──────── Supplied data

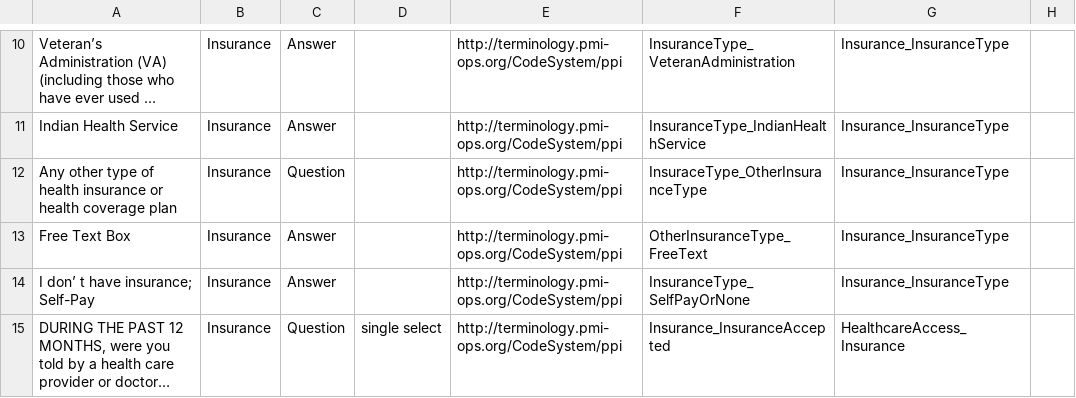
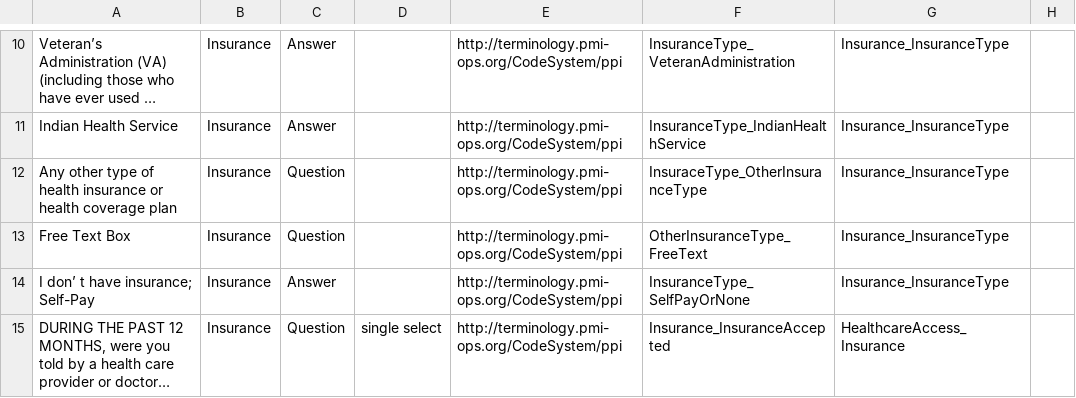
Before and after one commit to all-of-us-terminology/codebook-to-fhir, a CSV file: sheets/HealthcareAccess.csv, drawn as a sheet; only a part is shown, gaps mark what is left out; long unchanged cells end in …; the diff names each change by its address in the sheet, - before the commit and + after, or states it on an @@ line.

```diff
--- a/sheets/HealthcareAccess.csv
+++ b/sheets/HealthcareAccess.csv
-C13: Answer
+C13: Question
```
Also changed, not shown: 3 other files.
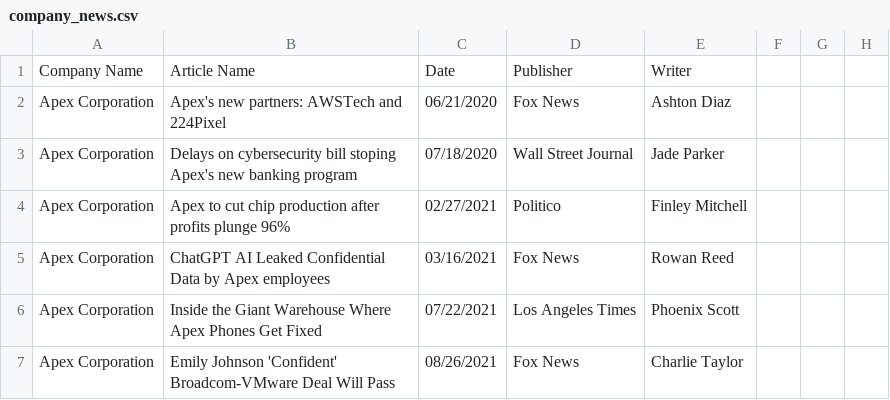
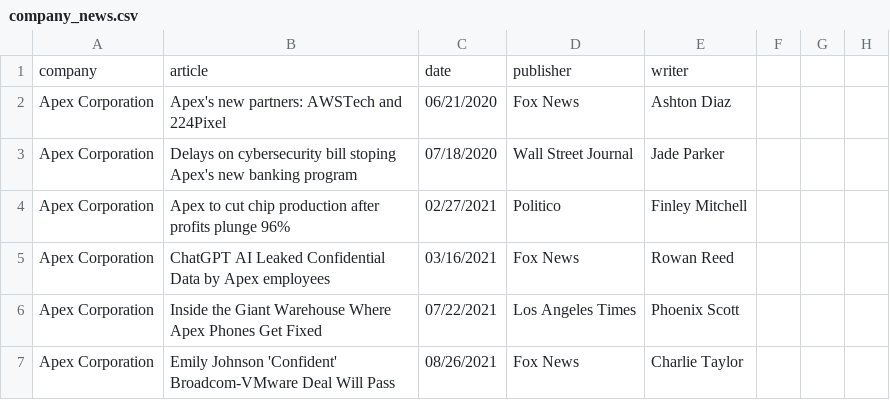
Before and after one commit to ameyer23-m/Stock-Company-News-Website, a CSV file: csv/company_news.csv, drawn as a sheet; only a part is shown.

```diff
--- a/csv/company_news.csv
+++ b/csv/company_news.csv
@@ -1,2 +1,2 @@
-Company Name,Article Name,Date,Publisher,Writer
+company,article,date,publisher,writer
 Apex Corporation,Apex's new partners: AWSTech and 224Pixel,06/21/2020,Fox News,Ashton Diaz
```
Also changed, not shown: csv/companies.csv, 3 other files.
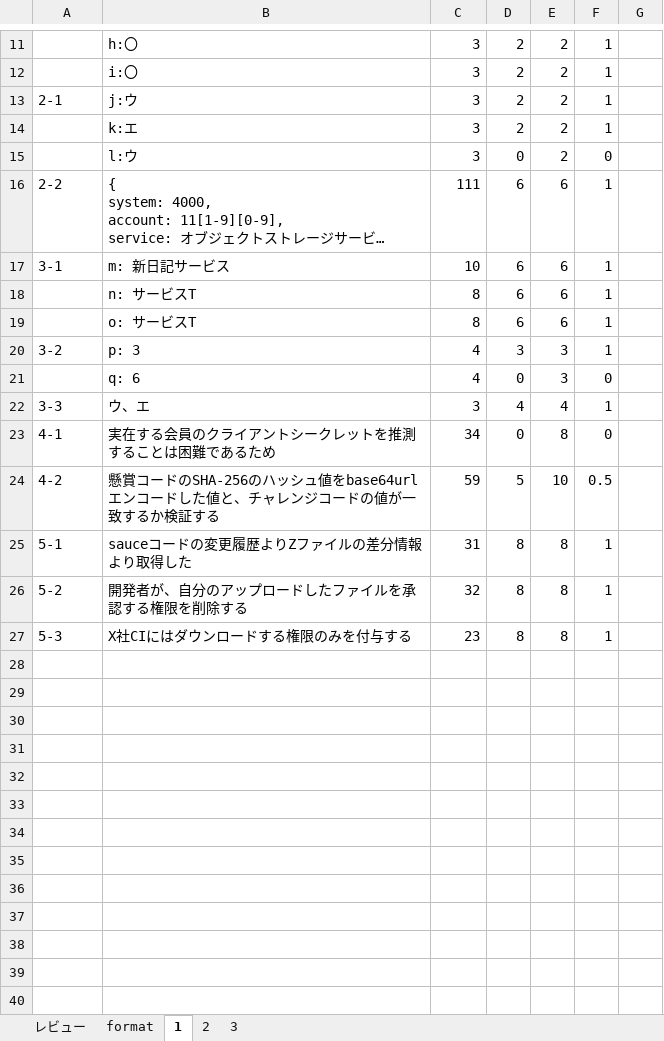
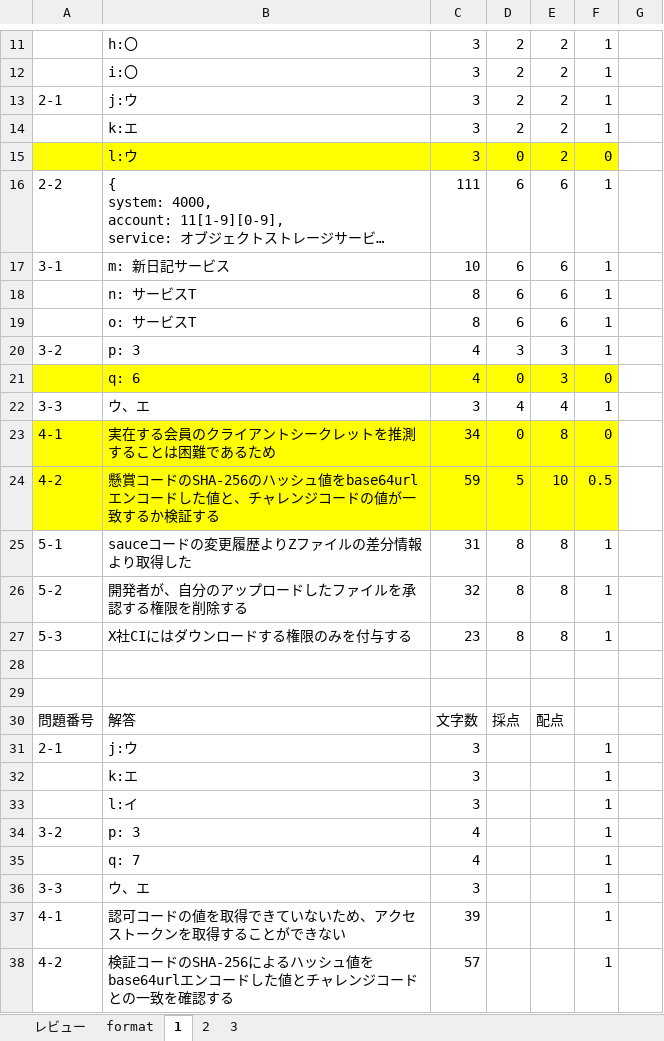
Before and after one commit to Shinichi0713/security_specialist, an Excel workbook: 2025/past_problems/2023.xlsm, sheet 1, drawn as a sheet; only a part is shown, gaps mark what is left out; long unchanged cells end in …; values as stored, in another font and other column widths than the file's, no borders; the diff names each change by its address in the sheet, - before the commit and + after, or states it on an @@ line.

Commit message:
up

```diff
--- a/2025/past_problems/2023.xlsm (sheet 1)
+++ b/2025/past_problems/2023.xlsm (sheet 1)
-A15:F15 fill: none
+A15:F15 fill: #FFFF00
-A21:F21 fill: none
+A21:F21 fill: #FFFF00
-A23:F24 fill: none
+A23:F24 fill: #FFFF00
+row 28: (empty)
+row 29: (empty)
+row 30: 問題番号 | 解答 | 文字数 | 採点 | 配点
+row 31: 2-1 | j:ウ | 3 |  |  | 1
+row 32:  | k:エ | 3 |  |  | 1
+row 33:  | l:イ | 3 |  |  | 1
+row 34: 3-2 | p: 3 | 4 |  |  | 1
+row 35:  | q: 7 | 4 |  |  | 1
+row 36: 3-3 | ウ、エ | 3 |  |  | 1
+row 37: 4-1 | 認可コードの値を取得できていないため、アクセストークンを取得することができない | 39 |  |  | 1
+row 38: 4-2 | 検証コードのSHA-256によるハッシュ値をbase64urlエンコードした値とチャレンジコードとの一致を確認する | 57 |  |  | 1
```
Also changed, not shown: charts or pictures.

────────────────
──────── Supplied data

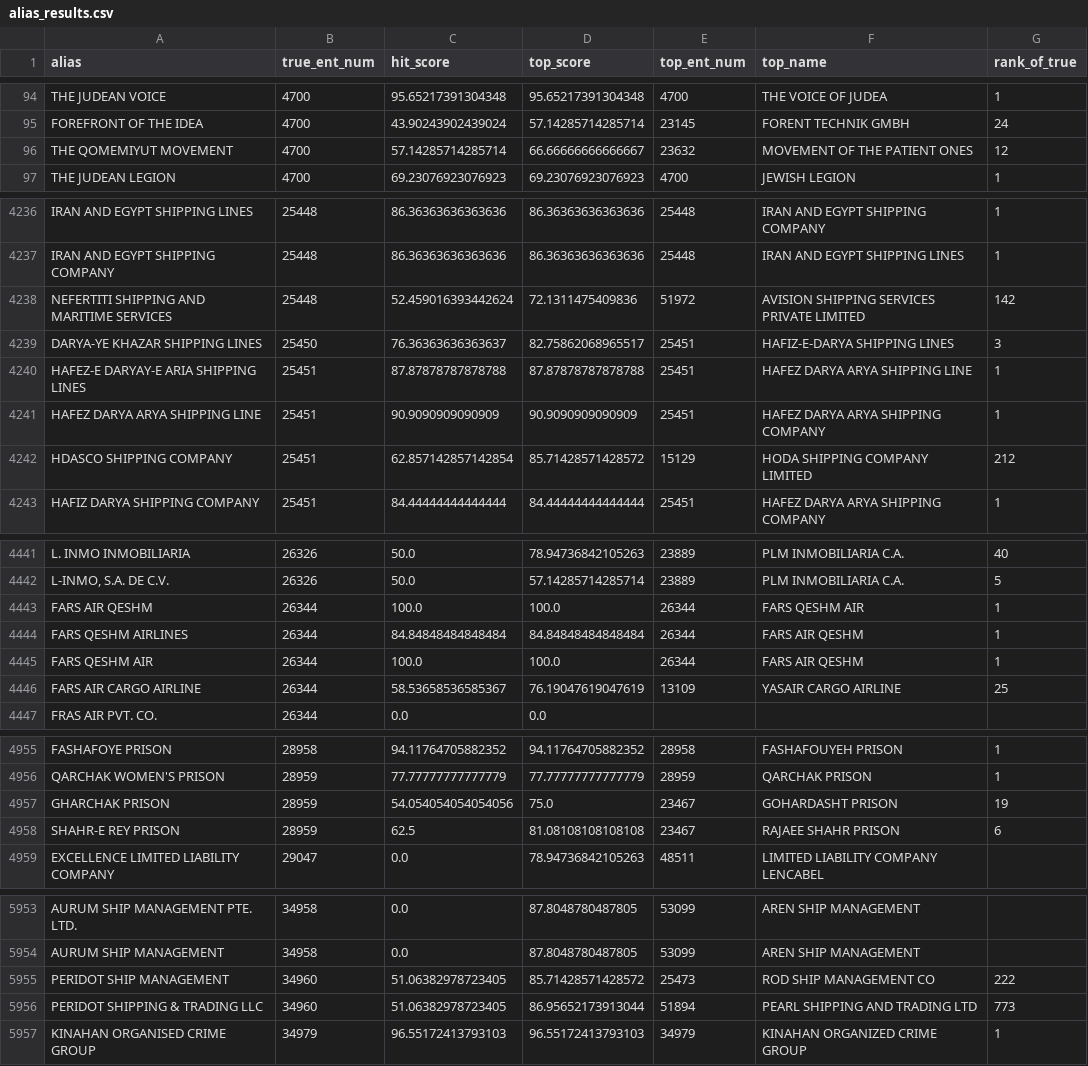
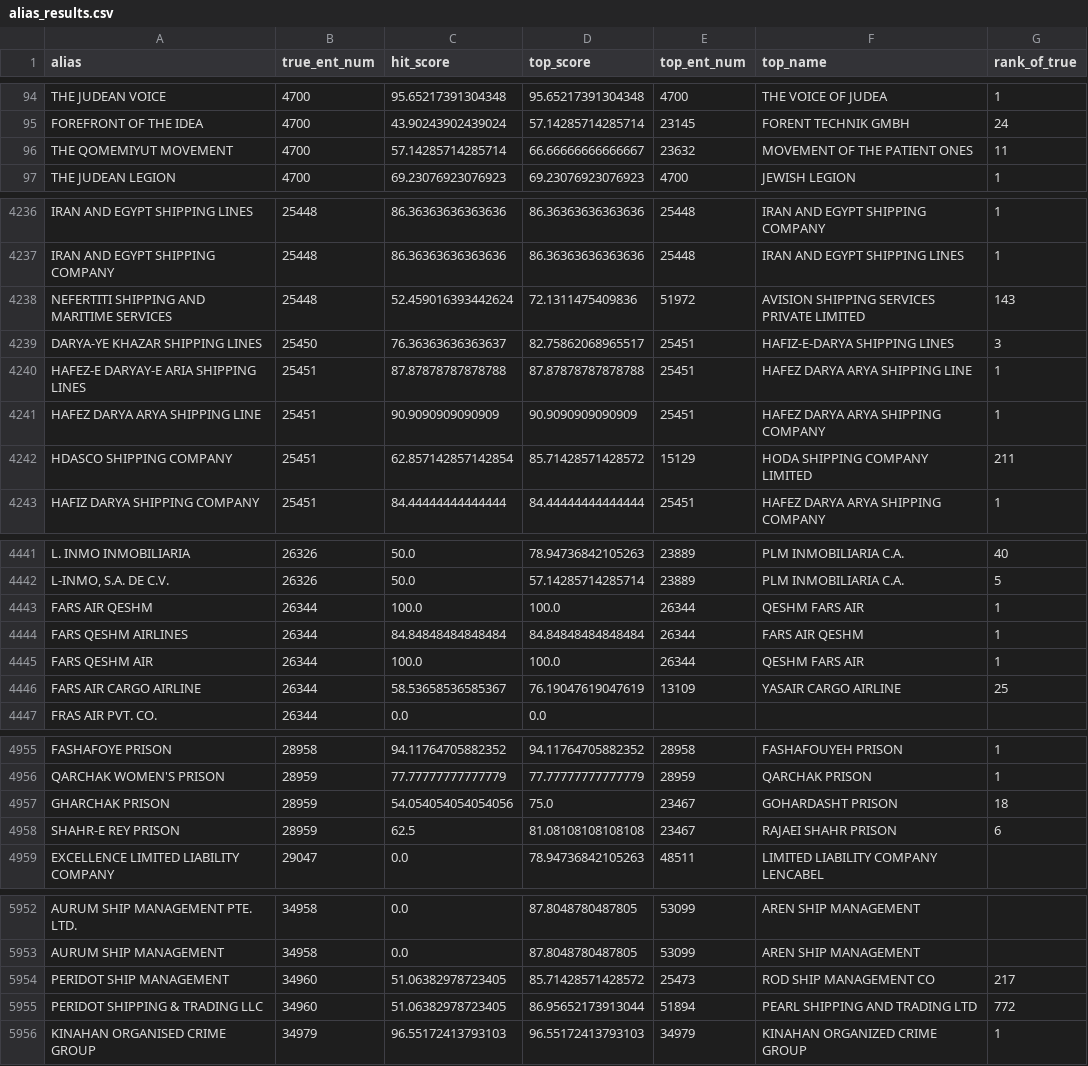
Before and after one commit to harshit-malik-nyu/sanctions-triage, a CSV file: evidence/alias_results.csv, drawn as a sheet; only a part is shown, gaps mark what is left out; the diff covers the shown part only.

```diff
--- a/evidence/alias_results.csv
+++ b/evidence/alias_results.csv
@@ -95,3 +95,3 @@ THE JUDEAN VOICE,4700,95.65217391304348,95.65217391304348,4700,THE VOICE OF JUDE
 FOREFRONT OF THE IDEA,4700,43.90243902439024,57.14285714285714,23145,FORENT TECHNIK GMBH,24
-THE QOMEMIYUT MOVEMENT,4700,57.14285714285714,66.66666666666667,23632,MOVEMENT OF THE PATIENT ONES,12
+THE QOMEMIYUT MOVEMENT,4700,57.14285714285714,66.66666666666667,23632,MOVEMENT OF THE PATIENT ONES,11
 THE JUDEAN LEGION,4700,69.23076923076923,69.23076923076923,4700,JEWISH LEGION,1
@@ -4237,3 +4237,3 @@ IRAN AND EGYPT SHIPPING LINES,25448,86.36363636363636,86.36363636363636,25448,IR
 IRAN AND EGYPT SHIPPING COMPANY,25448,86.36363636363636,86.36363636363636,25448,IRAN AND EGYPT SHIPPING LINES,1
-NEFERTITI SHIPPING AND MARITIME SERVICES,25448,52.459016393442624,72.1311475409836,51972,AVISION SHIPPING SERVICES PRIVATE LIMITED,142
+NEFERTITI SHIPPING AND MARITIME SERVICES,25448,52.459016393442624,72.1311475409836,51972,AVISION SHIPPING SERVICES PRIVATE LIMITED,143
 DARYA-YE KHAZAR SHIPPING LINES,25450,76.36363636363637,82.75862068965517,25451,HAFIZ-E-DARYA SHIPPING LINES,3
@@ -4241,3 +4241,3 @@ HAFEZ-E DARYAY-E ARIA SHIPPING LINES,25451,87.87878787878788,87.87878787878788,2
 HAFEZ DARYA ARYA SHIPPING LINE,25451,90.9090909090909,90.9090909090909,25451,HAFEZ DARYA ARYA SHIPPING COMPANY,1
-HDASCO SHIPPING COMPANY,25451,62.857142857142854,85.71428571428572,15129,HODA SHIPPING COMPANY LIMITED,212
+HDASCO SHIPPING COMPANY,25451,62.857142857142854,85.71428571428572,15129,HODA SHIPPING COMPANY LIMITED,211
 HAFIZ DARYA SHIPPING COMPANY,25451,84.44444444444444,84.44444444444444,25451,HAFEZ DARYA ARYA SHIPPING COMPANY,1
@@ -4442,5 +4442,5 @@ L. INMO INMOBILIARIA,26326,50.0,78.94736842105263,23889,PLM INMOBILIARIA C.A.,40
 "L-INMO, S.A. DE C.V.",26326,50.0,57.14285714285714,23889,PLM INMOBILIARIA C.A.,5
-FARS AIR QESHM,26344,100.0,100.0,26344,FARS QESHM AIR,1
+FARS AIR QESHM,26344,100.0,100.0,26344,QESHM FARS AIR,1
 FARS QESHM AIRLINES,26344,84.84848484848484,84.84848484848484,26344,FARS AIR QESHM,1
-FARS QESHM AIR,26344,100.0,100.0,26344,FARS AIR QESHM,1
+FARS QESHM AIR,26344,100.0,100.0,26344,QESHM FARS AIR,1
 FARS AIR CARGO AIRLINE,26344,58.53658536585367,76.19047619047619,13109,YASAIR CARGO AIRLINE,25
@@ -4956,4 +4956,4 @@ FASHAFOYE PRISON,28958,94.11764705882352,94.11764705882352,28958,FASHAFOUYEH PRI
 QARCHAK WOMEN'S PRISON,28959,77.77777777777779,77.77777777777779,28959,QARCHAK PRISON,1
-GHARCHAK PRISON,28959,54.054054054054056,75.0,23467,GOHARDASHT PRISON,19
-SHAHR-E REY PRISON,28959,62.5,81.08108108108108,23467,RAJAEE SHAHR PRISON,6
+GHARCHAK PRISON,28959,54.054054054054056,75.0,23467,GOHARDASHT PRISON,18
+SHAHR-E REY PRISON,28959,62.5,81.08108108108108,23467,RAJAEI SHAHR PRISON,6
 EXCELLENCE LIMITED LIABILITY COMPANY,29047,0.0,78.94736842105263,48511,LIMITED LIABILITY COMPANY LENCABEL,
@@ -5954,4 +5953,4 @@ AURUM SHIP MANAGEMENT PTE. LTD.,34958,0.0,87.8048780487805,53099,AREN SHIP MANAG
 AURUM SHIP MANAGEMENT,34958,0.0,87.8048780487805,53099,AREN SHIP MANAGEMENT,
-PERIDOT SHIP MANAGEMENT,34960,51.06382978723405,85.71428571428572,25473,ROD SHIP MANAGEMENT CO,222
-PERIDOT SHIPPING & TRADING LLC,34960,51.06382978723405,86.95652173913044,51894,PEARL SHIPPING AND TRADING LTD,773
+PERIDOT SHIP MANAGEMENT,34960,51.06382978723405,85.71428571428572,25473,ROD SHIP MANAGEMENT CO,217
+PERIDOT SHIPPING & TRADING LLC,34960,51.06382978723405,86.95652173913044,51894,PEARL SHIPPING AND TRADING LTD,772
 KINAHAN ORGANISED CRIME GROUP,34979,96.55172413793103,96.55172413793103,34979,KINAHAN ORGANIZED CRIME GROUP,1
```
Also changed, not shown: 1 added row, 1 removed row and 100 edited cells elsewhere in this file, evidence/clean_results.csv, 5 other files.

────────────────
──────── Supplied data

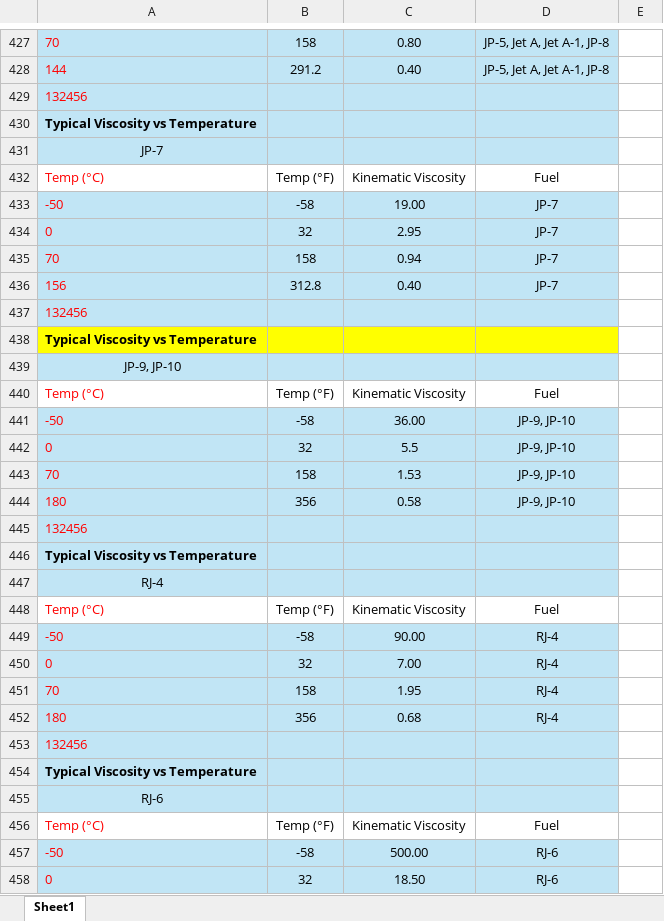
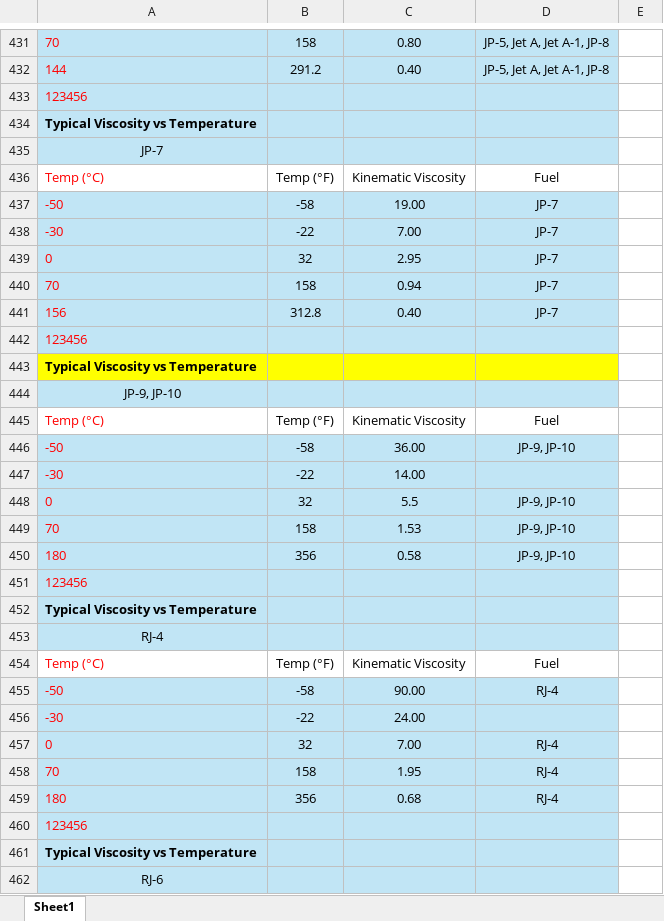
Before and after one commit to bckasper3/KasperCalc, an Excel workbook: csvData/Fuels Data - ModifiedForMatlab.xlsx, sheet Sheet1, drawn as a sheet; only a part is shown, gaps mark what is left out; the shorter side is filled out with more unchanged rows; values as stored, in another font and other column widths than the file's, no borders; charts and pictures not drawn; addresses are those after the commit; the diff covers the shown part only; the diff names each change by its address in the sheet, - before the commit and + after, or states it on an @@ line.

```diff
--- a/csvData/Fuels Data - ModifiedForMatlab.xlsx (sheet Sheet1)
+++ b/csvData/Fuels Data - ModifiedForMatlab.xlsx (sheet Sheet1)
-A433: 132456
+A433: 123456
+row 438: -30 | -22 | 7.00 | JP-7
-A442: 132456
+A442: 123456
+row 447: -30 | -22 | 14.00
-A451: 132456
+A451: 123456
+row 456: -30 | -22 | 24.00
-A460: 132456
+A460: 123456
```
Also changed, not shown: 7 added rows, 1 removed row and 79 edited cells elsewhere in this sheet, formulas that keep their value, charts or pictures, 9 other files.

────────────────

▶ **What you need to do**
Copy every line from the data that includes the string "SHAHR".

▶ **Solved problem**
-SHAHR-E REY PRISON,28959,62.5,81.08108108108108,23467,RAJAEE SHAHR PRISON,6
+SHAHR-E REY PRISON,28959,62.5,81.08108108108108,23467,RAJAEI SHAHR PRISON,6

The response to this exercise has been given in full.